RECORDS SHOWN START

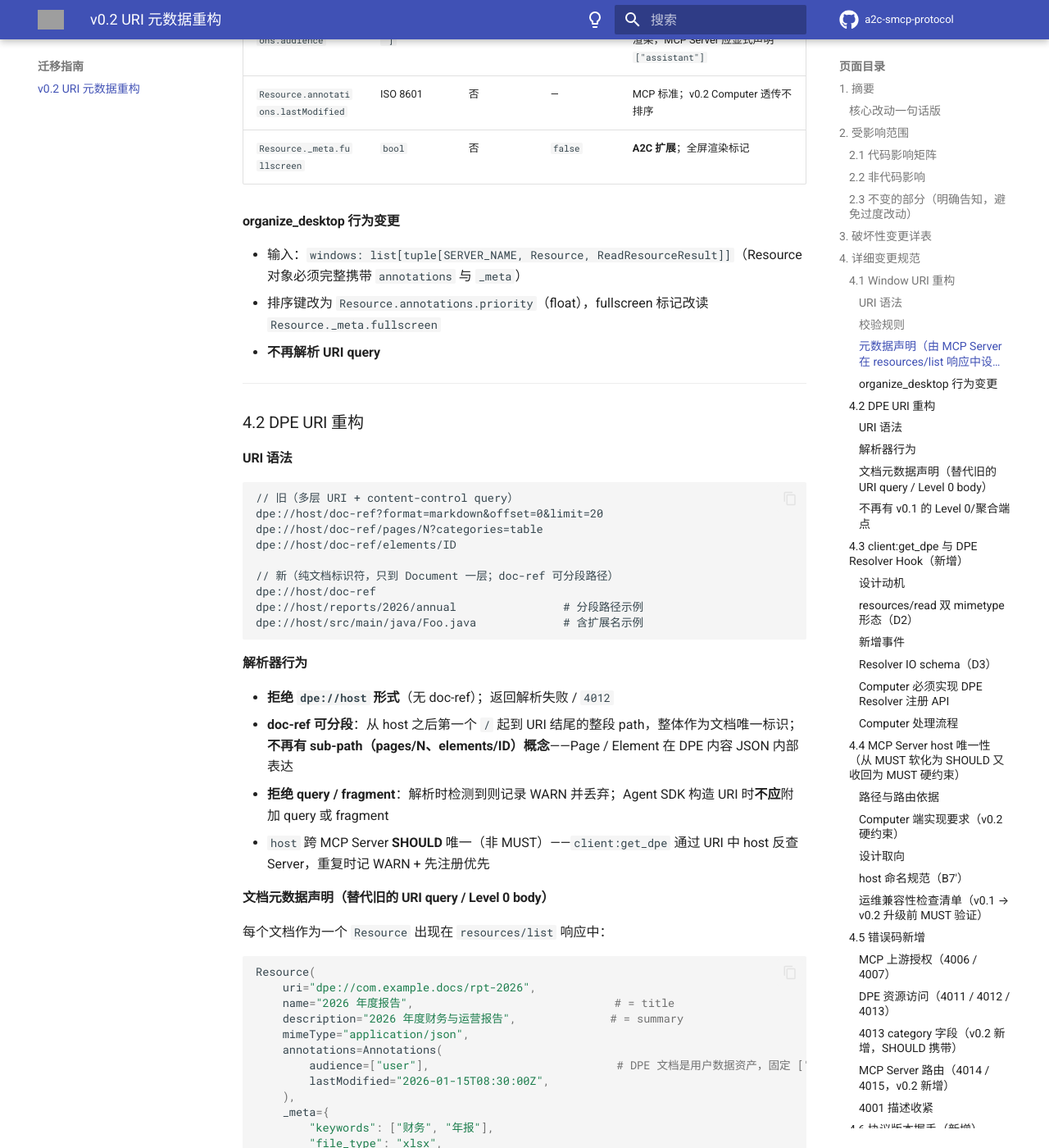
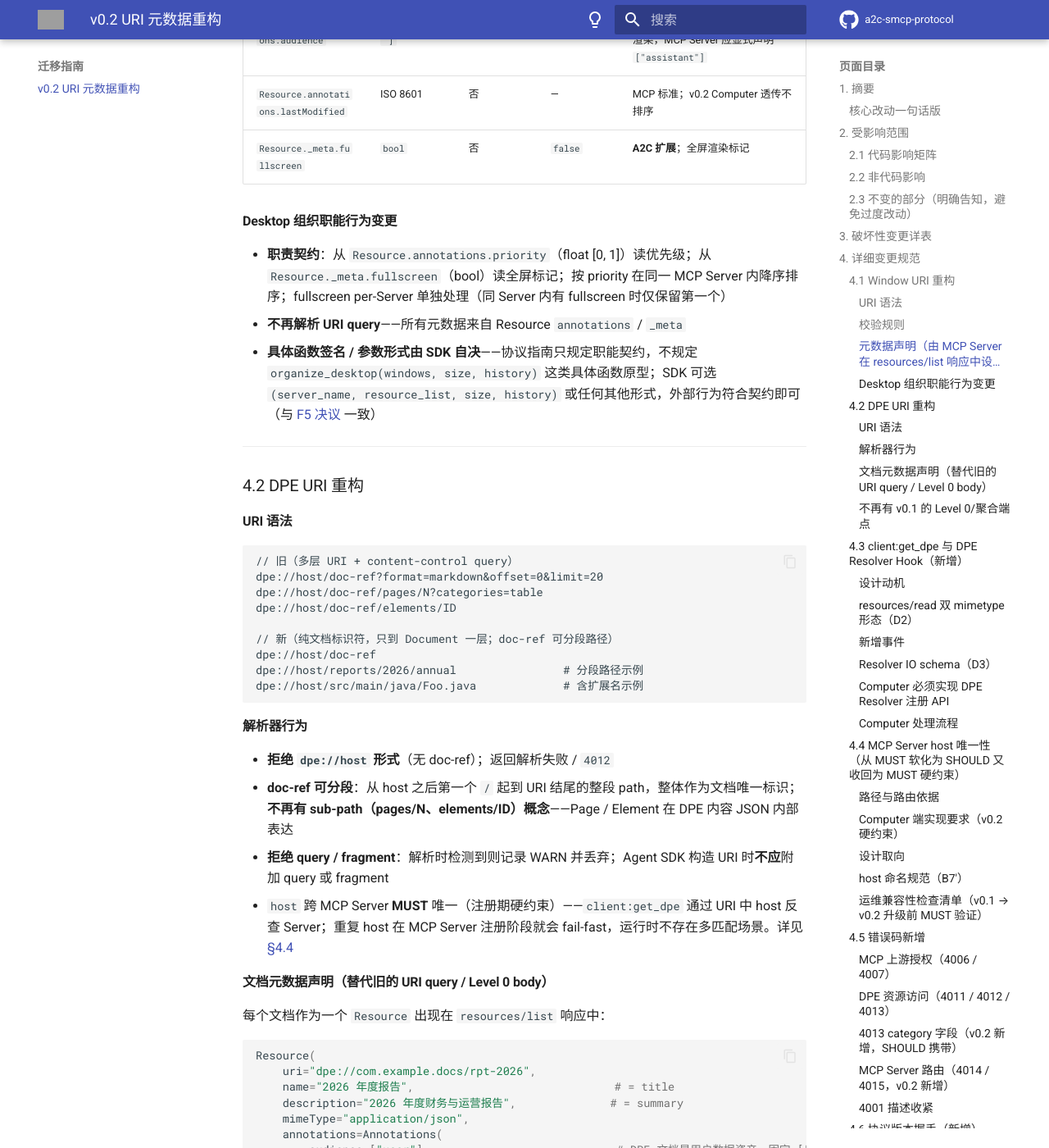
Before and after one commit to A2C-SMCP/a2c-smcp-protocol, an MkDocs documentation site: the page built from docs/migrations/v0.2-uri-metadata-refactor.md, in a window 1280 px wide and 1400 px high, scrolled down 7793 px. Shown: the whole window at 82% size. Built offline with MkDocs 1.6.1 and Material for MkDocs 9.7.7, drawn with Linux system fonts in a browser that asks for light colours; comment, search, counter and statistics services are not loaded; the version menu is left out; some of the changed text lies outside the part shown; grey boxes are pictures that could not be loaded.

Commit message:
Drop organize_desktop signature spec from migration §4.1
§4.1 still prescribed `windows: list[tuple[SERVER_NAME, Resource,
ReadResourceResult]]` while §8.4 F5 decision says the function signature
is SDK-decided. Replace the input spec with a behaviour contract
(read priority/fullscreen from Resource, sort within MCP Server, handle
fullscreen per-Server) and explicitly note the signature is up to each SDK.

Co-Authored-By: Claude Opus 4.7 (1M context) <noreply@anthropic.com>

```diff
--- a/docs/migrations/v0.2-uri-metadata-refactor.md
+++ b/docs/migrations/v0.2-uri-metadata-refactor.md
@@ -122,7 +122,7 @@ window://host/path1/path2
 
 - 解析时若 URI 含 query 部分，**MUST** 丢弃并记录 `WARNING` 级日志
 - `path` 段继续支持 URL 编码（`c%2Fd` 保持为单段）
-- `host` 跨 MCP Server **SHOULD** 唯一（非 MUST）；Computer 注册重复时记 WARN，不阻塞注册
+- `host` 跨 MCP Server **MUST** 唯一（注册期硬约束，冲突时注册失败）；命名风格 SHOULD 反向域名（lint-style，不符合时 WARN 但不阻塞）。详见 [§4.4](#44-mcp-server-host-唯一性从-must-软化为-should-又收回为-must-硬约束)
 
 #### 元数据声明（由 MCP Server 在 `resources/list` 响应中设置）
 
@@ -133,11 +133,11 @@ window://host/path1/path2
 | `Resource.annotations.lastModified` | ISO 8601 | 否 | — | MCP 标准；v0.2 Computer 透传不排序 |
 | `Resource._meta.fullscreen` | `bool` | 否 | `false` | **A2C 扩展**；全屏渲染标记 |
 
-#### organize_desktop 行为变更
+#### Desktop 组织职能行为变更
 
-- 输入：`windows: list[tuple[SERVER_NAME, Resource, ReadResourceResult]]`（Resource 对象必须完整携带 `annotations` 与 `_meta`）
-- 排序键改为 `Resource.annotations.priority`（float），fullscreen 标记改读 `Resource._meta.fullscreen`
-- **不再解析 URI query**
+- **职责契约**：从 `Resource.annotations.priority`（float [0, 1]）读优先级；从 `Resource._meta.fullscreen`（bool）读全屏标记；按 priority 在同一 MCP Server 内降序排序；fullscreen per-Server 单独处理（同 Server 内有 fullscreen 时仅保留第一个）
+- **不再解析 URI query**——所有元数据来自 Resource `annotations` / `_meta`
+- **具体函数签名 / 参数形式由 SDK 自决**——协议指南只规定职能契约，不规定 `organize_desktop(windows, size, history)` 这类具体函数原型；SDK 可选 `(server_name, resource_list, size, history)` 或任何其他形式，外部行为符合契约即可（与 [F5 决议](#84-决议溯源) 一致）
 
 ---
 
@@ -162,7 +162,7 @@ dpe://host/src/main/java/Foo.java             # 含扩展名示例
 - **拒绝 `dpe://host` 形式**（无 doc-ref）；返回解析失败 / `4012`
 - **doc-ref 可分段**：从 host 之后第一个 `/` 起到 URI 结尾的整段 path，整体作为文档唯一标识；**不再有 sub-path（pages/N、elements/ID）概念**——Page / Element 在 DPE 内容 JSON 内部表达
 - **拒绝 query / fragment**：解析时检测到则记录 WARN 并丢弃；Agent SDK 构造 URI 时**不应**附加 query 或 fragment
-- `host` 跨 MCP Server **SHOULD** 唯一（非 MUST）——`client:get_dpe` 通过 URI 中 host 反查 Server，重复时记 WARN + 先注册优先
+- `host` 跨 MCP Server **MUST** 唯一（注册期硬约束）——`client:get_dpe` 通过 URI 中 host 反查 Server；重复 host 在 MCP Server 注册阶段就会 fail-fast，运行时不存在多匹配场景。详见 [§4.4](#44-mcp-server-host-唯一性从-must-软化为-should-又收回为-must-硬约束)
 
 #### 文档元数据声明（替代旧的 URI query / Level 0 body）
 
```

RECORDS SHOWN END

TRY IT:
Copy out all the data exactly. No images belong in the copy.

TASK ANSWER:
Before and after one commit to A2C-SMCP/a2c-smcp-protocol, an MkDocs documentation site: the page built from docs/migrations/v0.2-uri-metadata-refactor.md, in a window 1280 px wide and 1400 px high, scrolled down 7793 px. Shown: the whole window at 82% size. Built offline with MkDocs 1.6.1 and Material for MkDocs 9.7.7, drawn with Linux system fonts in a browser that asks for light colours; comment, search, counter and statistics services are not loaded; the version menu is left out; some of the changed text lies outside the part shown; grey boxes are pictures that could not be loaded.

Commit message:
Drop organize_desktop signature spec from migration §4.1
§4.1 still prescribed `windows: list[tuple[SERVER_NAME, Resource,
ReadResourceResult]]` while §8.4 F5 decision says the function signature
is SDK-decided. Replace the input spec with a behaviour contract
(read priority/fullscreen from Resource, sort within MCP Server, handle
fullscreen per-Server) and explicitly note the signature is up to each SDK.

Co-Authored-By: Claude Opus 4.7 (1M context) <noreply@anthropic.com>

```diff
--- a/docs/migrations/v0.2-uri-metadata-refactor.md
+++ b/docs/migrations/v0.2-uri-metadata-refactor.md
@@ -122,7 +122,7 @@ window://host/path1/path2
 
 - 解析时若 URI 含 query 部分，**MUST** 丢弃并记录 `WARNING` 级日志
 - `path` 段继续支持 URL 编码（`c%2Fd` 保持为单段）
-- `host` 跨 MCP Server **SHOULD** 唯一（非 MUST）；Computer 注册重复时记 WARN，不阻塞注册
+- `host` 跨 MCP Server **MUST** 唯一（注册期硬约束，冲突时注册失败）；命名风格 SHOULD 反向域名（lint-style，不符合时 WARN 但不阻塞）。详见 [§4.4](#44-mcp-server-host-唯一性从-must-软化为-should-又收回为-must-硬约束)
 
 #### 元数据声明（由 MCP Server 在 `resources/list` 响应中设置）
 
@@ -133,11 +133,11 @@ window://host/path1/path2
 | `Resource.annotations.lastModified` | ISO 8601 | 否 | — | MCP 标准；v0.2 Computer 透传不排序 |
 | `Resource._meta.fullscreen` | `bool` | 否 | `false` | **A2C 扩展**；全屏渲染标记 |
 
-#### organize_desktop 行为变更
+#### Desktop 组织职能行为变更
 
-- 输入：`windows: list[tuple[SERVER_NAME, Resource, ReadResourceResult]]`（Resource 对象必须完整携带 `annotations` 与 `_meta`）
-- 排序键改为 `Resource.annotations.priority`（float），fullscreen 标记改读 `Resource._meta.fullscreen`
-- **不再解析 URI query**
+- **职责契约**：从 `Resource.annotations.priority`（float [0, 1]）读优先级；从 `Resource._meta.fullscreen`（bool）读全屏标记；按 priority 在同一 MCP Server 内降序排序；fullscreen per-Server 单独处理（同 Server 内有 fullscreen 时仅保留第一个）
+- **不再解析 URI query**——所有元数据来自 Resource `annotations` / `_meta`
+- **具体函数签名 / 参数形式由 SDK 自决**——协议指南只规定职能契约，不规定 `organize_desktop(windows, size, history)` 这类具体函数原型；SDK 可选 `(server_name, resource_list, size, history)` 或任何其他形式，外部行为符合契约即可（与 [F5 决议](#84-决议溯源) 一致）
 
 ---
 
@@ -162,7 +162,7 @@ dpe://host/src/main/java/Foo.java             # 含扩展名示例
 - **拒绝 `dpe://host` 形式**（无 doc-ref）；返回解析失败 / `4012`
 - **doc-ref 可分段**：从 host 之后第一个 `/` 起到 URI 结尾的整段 path，整体作为文档唯一标识；**不再有 sub-path（pages/N、elements/ID）概念**——Page / Element 在 DPE 内容 JSON 内部表达
 - **拒绝 query / fragment**：解析时检测到则记录 WARN 并丢弃；Agent SDK 构造 URI 时**不应**附加 query 或 fragment
-- `host` 跨 MCP Server **SHOULD** 唯一（非 MUST）——`client:get_dpe` 通过 URI 中 host 反查 Server，重复时记 WARN + 先注册优先
+- `host` 跨 MCP Server **MUST** 唯一（注册期硬约束）——`client:get_dpe` 通过 URI 中 host 反查 Server；重复 host 在 MCP Server 注册阶段就会 fail-fast，运行时不存在多匹配场景。详见 [§4.4](#44-mcp-server-host-唯一性从-must-软化为-should-又收回为-must-硬约束)
 
 #### 文档元数据声明（替代旧的 URI query / Level 0 body）
 
```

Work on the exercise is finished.